### [TASK TO COMPLETE]
Every line of the records that contains the string "README" counts once; give the total and nothing else.

== EXTRACTED MATERIAL ==

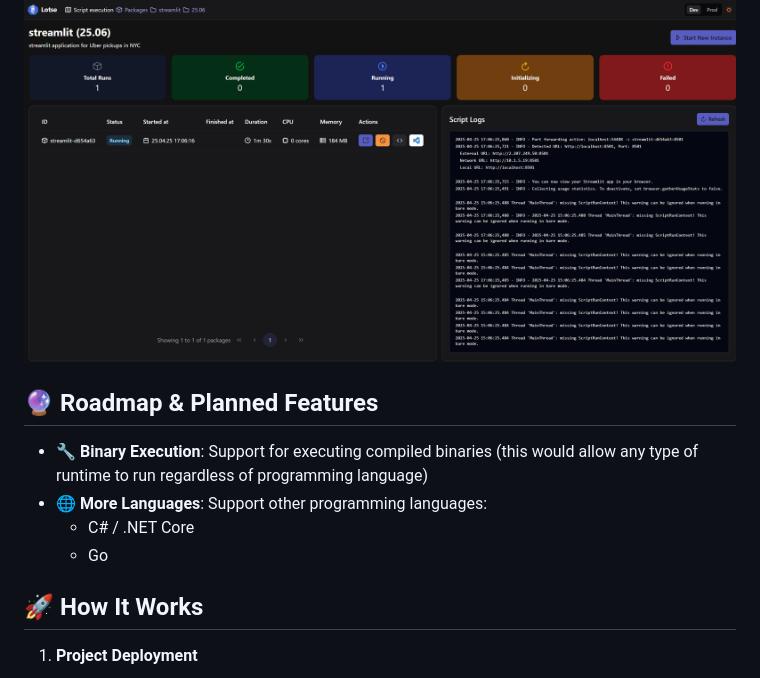
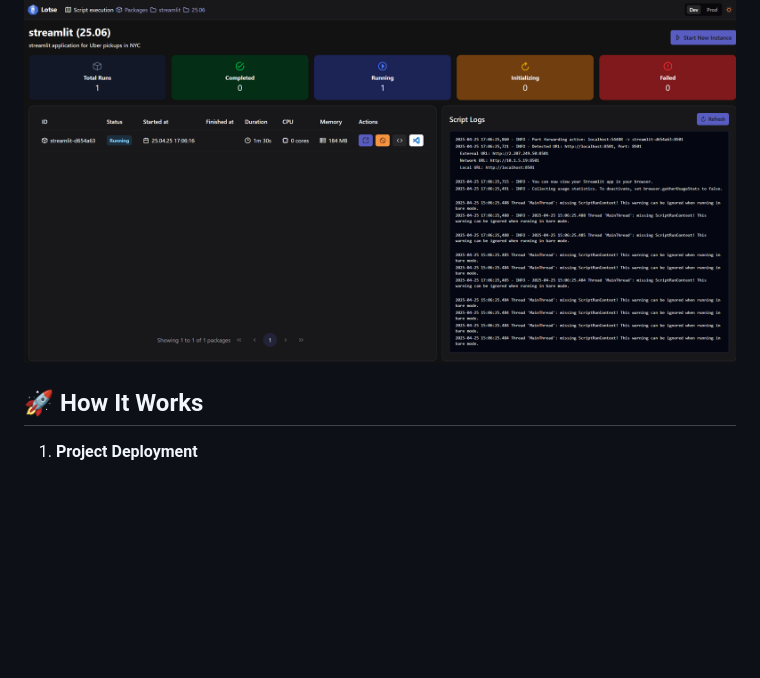
Before and after one commit to Picoba-Solutions-GmbH/lotse, a Markdown page: README.md, the part around the change. GitHub-like rendering; blank space fills up the shorter version.

```diff
--- a/README.md
+++ b/README.md
@@ -35,13 +35,6 @@ Lotse is an advanced Function-as-a-Service (FaaS) framework that goes beyond tra
 ![Overview](assets/Overview.png)
 
 ![Details](assets/Details.png)
-
-## 🔮 Roadmap & Planned Features
-
-- 🔧 **Binary Execution**: Support for executing compiled binaries (this would allow any type of runtime to run regardless of programming language)
-- 🌐 **More Languages**: Support other programming languages:
-  - C# / .NET Core
-  - Go
 
 ## 🚀 How It Works
 
```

===

### [WRITTEN RESPONSE]
3